At this pivotal moment in American history, the Southern Baptist Convention faces critical decisions that can influence the effectiveness of the denomination for years to come. Some of our key institutions are seeking presidents: LifeWay Christian Resources, the Southern Baptist Convention Executive Committee, the International Mission Board, Southwestern Baptist Theological Seminary and New Orleans Baptist Theological Seminary. However, Southern Baptists are primarily identified not by our institutions but by our churches — and far too few of our churches are healthy or growing.

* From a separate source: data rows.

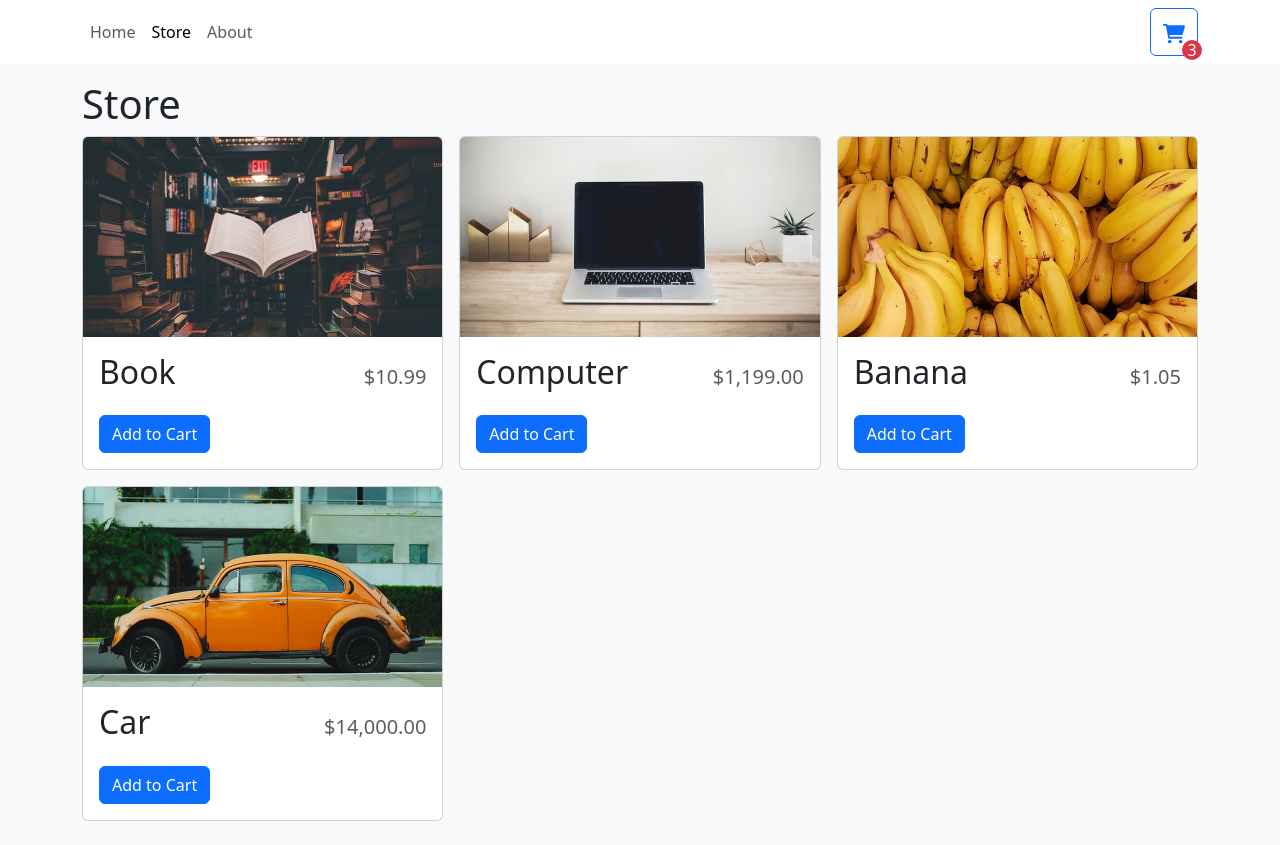
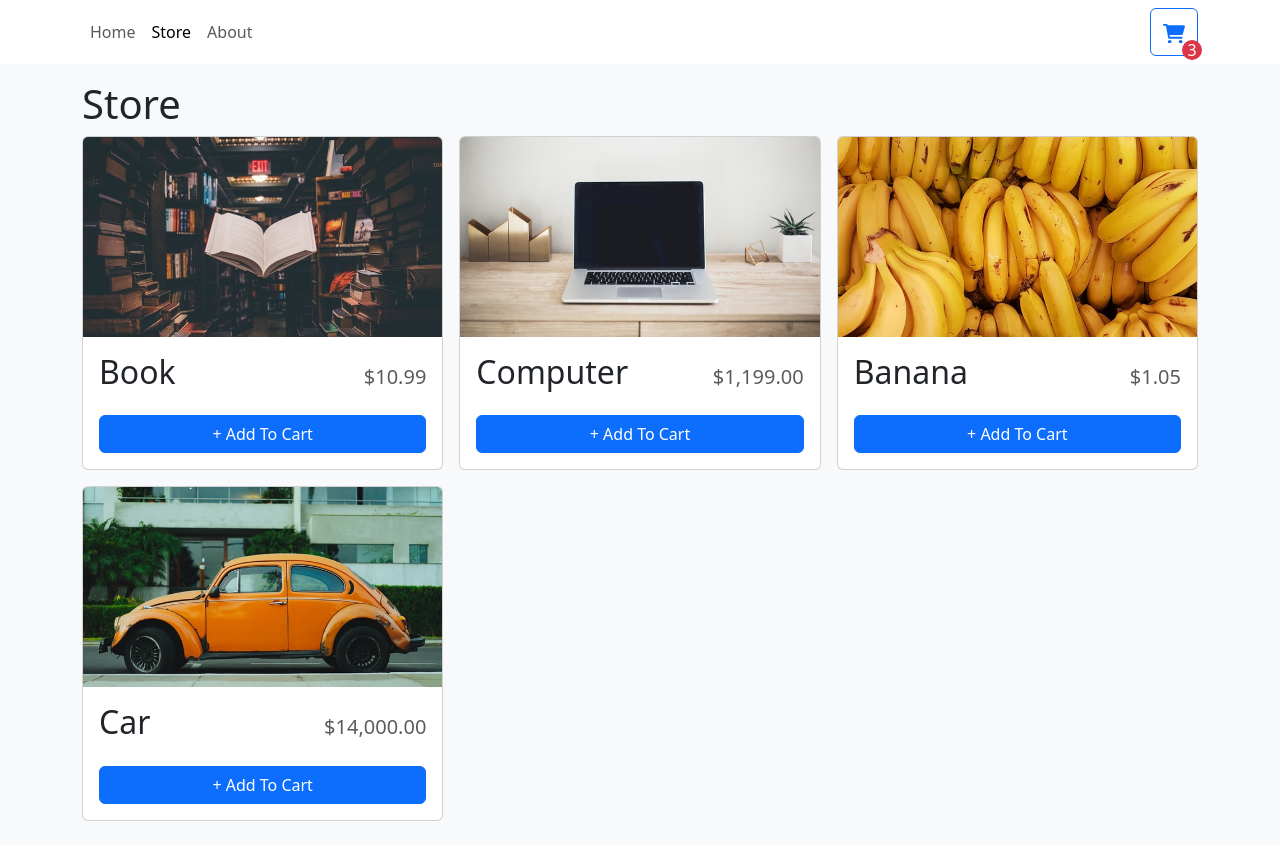
Before and after one commit to HassanKashif-pro/Shopping-Cart-TS-Project, a React (Vite) app: page /store in a window 1280 px wide. Built offline with nearby package versions, Linux system fonts and the light colour scheme.

Commit message:
Added The "Add to cart" button, + and - button and the remove button.

```diff
--- a/src/components/StoreItem.tsx
+++ b/src/components/StoreItem.tsx
@@ -9,6 +9,7 @@
 };
 
 export function StoreItem({ id, imgUrl, name, price }: StoreItemProps) {
+  const quantity = 0;
   return (
     <Card className="h-100">
       <Card.Img
@@ -23,7 +24,28 @@
           <span className="ms-2 text-muted">{formatCurrency(price)}</span>
         </Card.Title>
         <div className="mt-auto">
-          <Button variant="primary">Add to Cart</Button>
+          {quantity === 0 ? (
+            <Button className="w-100">+ Add To Cart</Button>
+          ) : (
+            <div
+              className="d-flex align-items-center flex-column"
+              style={{ gap: ".5rem" }}
+            >
+              <div
+                className="d-flex align-items-center justify-content-center"
+                style={{ gap: ".5rem" }}
+              >
+                <Button>-</Button>
+                <div>
+                  <span className="fs-3">{quantity}</span> in cart
+                </div>
+                <Button>+</Button>
+              </div>
+              <Button variant="danger" size="sm">
+                Remove
+              </Button>
+            </div>
+          )}
         </div>
       </Card.Body>
     </Card>
```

In South Carolina, our own convention faces tremendous challenges, with 88 percent of our churches either plateaued or declining. We need stronger churches, revitalized churches, more churches and, most of all, a dependence on the God of Scripture. Our faith may be tested more than we could have ever imagined. We face difficulties and opposition greater than our forefathers did. We need (particularly in our own denomination) a God-sent revival that produces lasting change and bold witnesses.

Americans are ripe for exploitation in the age of false, fake and imaginary news. Communicators in every strata of our society are needed — those who will believe the truth, speak the truth, and stand in the truth even if it hurts. Barna Research has reported that only 4 percent of millennials (those born around 1982-84 to 2002-2006) have a biblical worldview. Dobson sounds an alarm: “We may have lost this generation known as millennials, but they are the parents of the next generation. We cannot afford to lose yet another generation.”

But what can we do? We need something that rises above rhetoric, feelings, comfort, selfishness or individualism. We need Christ Jesus. Our churches may shrink, and our denomination may fail, but the Son of God will always be the same perfect Redeemer. He alone is worthy of our unwavering worship, adoration and obedience.

The call today is the same as it has always been for the child of God: faithfulness. There are so many things we cannot do or change, but there are important things we must do: Believe His Word, pray, stay faithful to His truth, and obey His call not only to share the gospel but to be salt and light in the world in which we live. We need strong, healthy families more now than ever. Most of all, we can be the church — alive, militant and strong. May God give us the grace to be His people in all our relationships, and may He be glorified through our commitments.

The confession of the early church was simply, “Jesus is Lord.” That should also be our declaration of life and faith today, tomorrow, and until we meet our Savior. Today is not the time to step back, but to stand firm (Ephesians 6:13).